■ BRIEF: Could you please return each line of the data that has the word "bringt"?

╔══

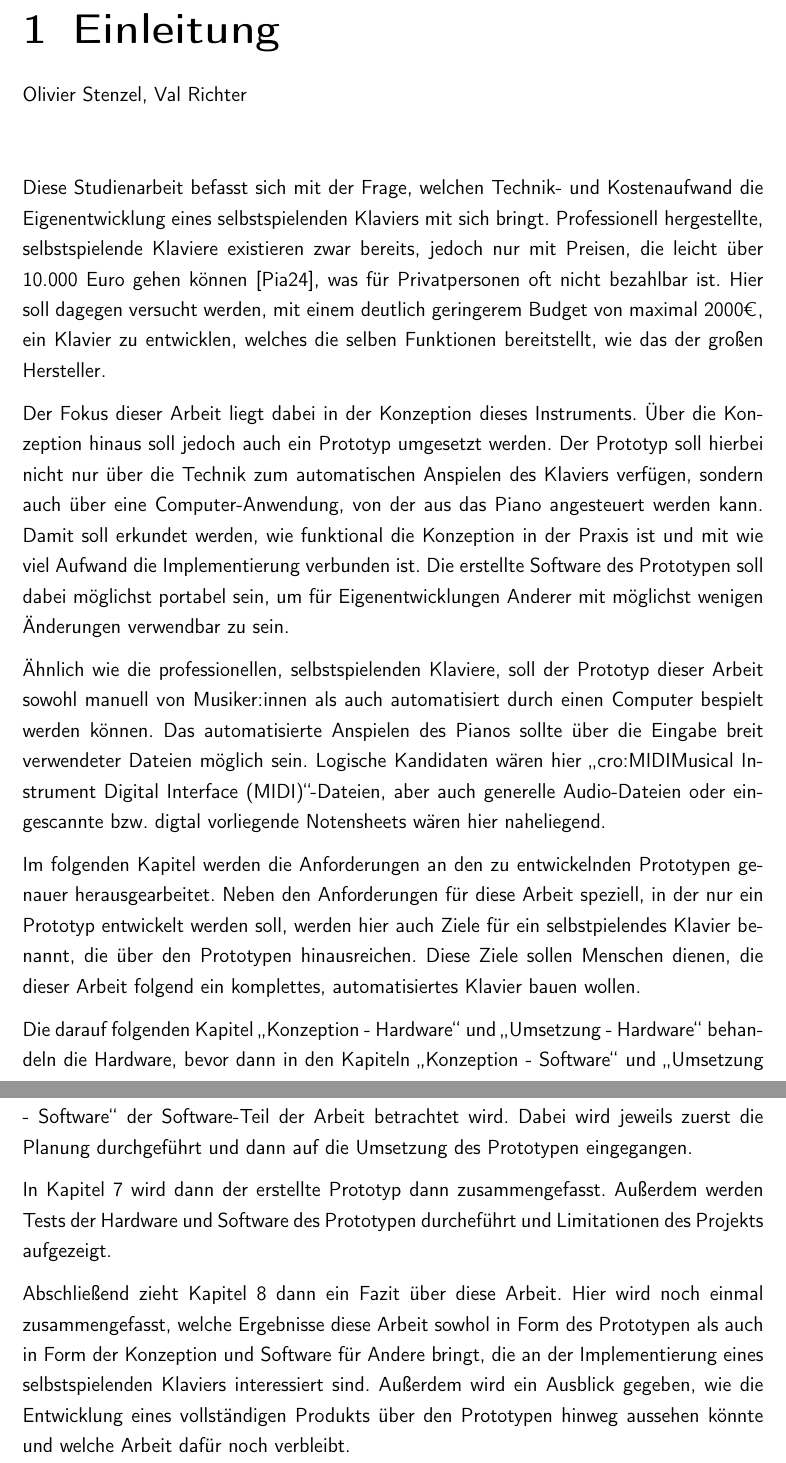
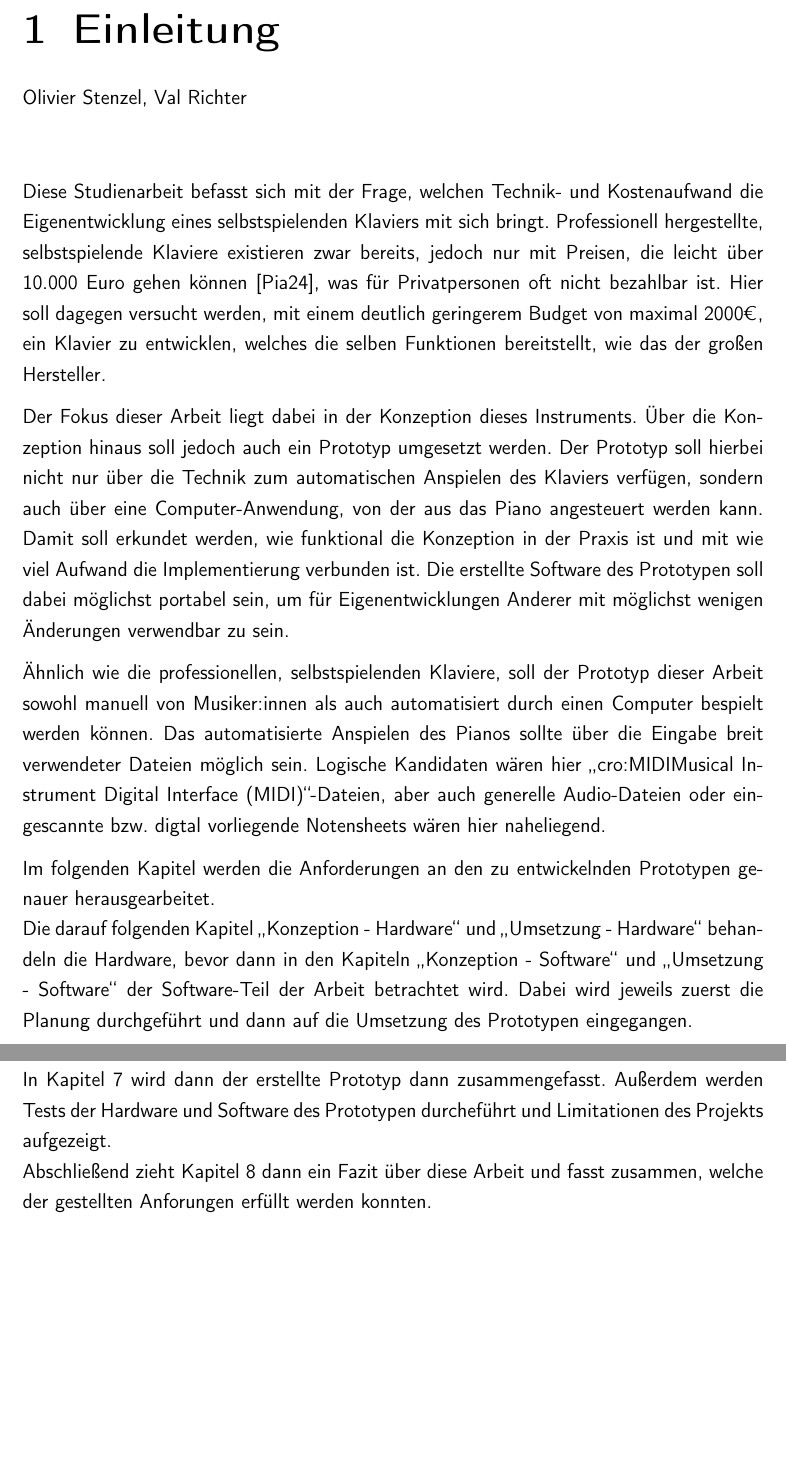
Before and after one commit to Piano-Playing-Bot/Studienarbeit, a LaTeX document (master.tex, which reads einleitung.tex): two parts of pages 10 and 11 of 110, joined at a grey line, cut so that both start at the same text, the shorter picture padded with empty space. Compiled offline with pdfLaTeX.

Commit message:
fix todos in einleitung

```diff
--- a/einleitung.tex
+++ b/einleitung.tex
@@ -7,7 +7,7 @@
 \chapter{Einleitung} \label{einleitung}
 \chapterauthor{Olivier Stenzel, Val Richter}
 
-Diese Studienarbeit befasst sich mit der Frage, welchen Technik- und Kostenaufwand die Eigenentwicklung eines selbstspielenden Klaviers mit sich bringt. %TODO: Quelle Yamaha klappt nicht richtig
+Diese Studienarbeit befasst sich mit der Frage, welchen Technik- und Kostenaufwand die Eigenentwicklung eines selbstspielenden Klaviers mit sich bringt.
 Professionell hergestellte, selbstspielende Klaviere existieren zwar bereits,
 jedoch nur mit Preisen, die leicht über 10.000 Euro gehen können \cite{YamahaU1}, was für Privatpersonen oft nicht bezahlbar ist.
 Hier soll dagegen versucht werden, mit einem deutlich geringerem Budget von maximal 2000\euro{}, ein Klavier zu entwicklen, welches die selben Funktionen bereitstellt, wie das der großen Hersteller.
@@ -23,19 +23,10 @@ Die erstellte Software des Prototypen soll dabei möglichst portabel sein, um f
 Das automatisierte Anspielen des Pianos sollte über die Eingabe breit verwendeter Dateien möglich sein.
 Logische Kandidaten wären hier \enquote{\ac{MIDI}}-Dateien, aber auch generelle Audio-Dateien oder eingescannte bzw. digtal vorliegende Notensheets wären hier naheliegend.
 
-% @TODO(Val): Check that this is actually accurate
-Im folgenden Kapitel werden die Anforderungen an den zu entwickelnden Prototypen genauer herausgearbeitet.
-Neben den Anforderungen für diese Arbeit speziell, in der nur ein Prototyp entwickelt werden soll,
-werden hier auch Ziele für ein selbstpielendes Klavier benannt, die über den Prototypen hinausreichen.
-Diese Ziele sollen Menschen dienen, die dieser Arbeit folgend ein komplettes, automatisiertes Klavier bauen wollen.
-
+Im folgenden Kapitel werden die Anforderungen an den zu entwickelnden Prototypen genauer herausgearbeitet. \newline
 Die darauf folgenden Kapitel \enquote{\nameref{konzeptionHW}} und \enquote{\nameref{umsetzungHW}} behandeln die Hardware, bevor dann in den Kapiteln \enquote{\nameref{vorgehenSW}} und \enquote{\nameref{umsetzungSW}} der Software-Teil der Arbeit betrachtet wird.
 Dabei wird jeweils zuerst die Planung durchgeführt und dann auf die Umsetzung des Prototypen eingegangen.
 
 In Kapitel \ref{ergebnisse} wird dann der erstellte Prototyp dann zusammengefasst.
-Außerdem werden Tests der Hardware und Software des Prototypen durcheführt und Limitationen des Projekts aufgezeigt.
-
-% @TODO(Val): Check that this is actually accurate
-Abschließend zieht Kapitel \ref{fazit} dann ein Fazit über diese Arbeit.
-Hier wird noch einmal zusammengefasst, welche Ergebnisse diese Arbeit sowhol in Form des Prototypen als auch in Form der Konzeption und Software für Andere bringt, die an der Implementierung eines selbstspielenden Klaviers interessiert sind.
-Außerdem wird ein Ausblick gegeben, wie die Entwicklung eines vollständigen Produkts über den Prototypen hinweg aussehen könnte und welche Arbeit dafür noch verbleibt.
+Außerdem werden Tests der Hardware und Software des Prototypen durcheführt und Limitationen des Projekts aufgezeigt. \newline
+Abschließend zieht Kapitel \ref{fazit} dann ein Fazit über diese Arbeit und fasst zusammen, welche der gestellten Anforungen erfüllt werden konnten.
```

╚══

■ RESPONSE FOR THIS EXERCISE:
-Diese Studienarbeit befasst sich mit der Frage, welchen Technik- und Kostenaufwand die Eigenentwicklung eines selbstspielenden Klaviers mit sich bringt. %TODO: Quelle Yamaha klappt nicht richtig
+Diese Studienarbeit befasst sich mit der Frage, welchen Technik- und Kostenaufwand die Eigenentwicklung eines selbstspielenden Klaviers mit sich bringt.
-Hier wird noch einmal zusammengefasst, welche Ergebnisse diese Arbeit sowhol in Form des Prototypen als auch in Form der Konzeption und Software für Andere bringt, die an der Implementierung eines selbstspielenden Klaviers interessiert sind.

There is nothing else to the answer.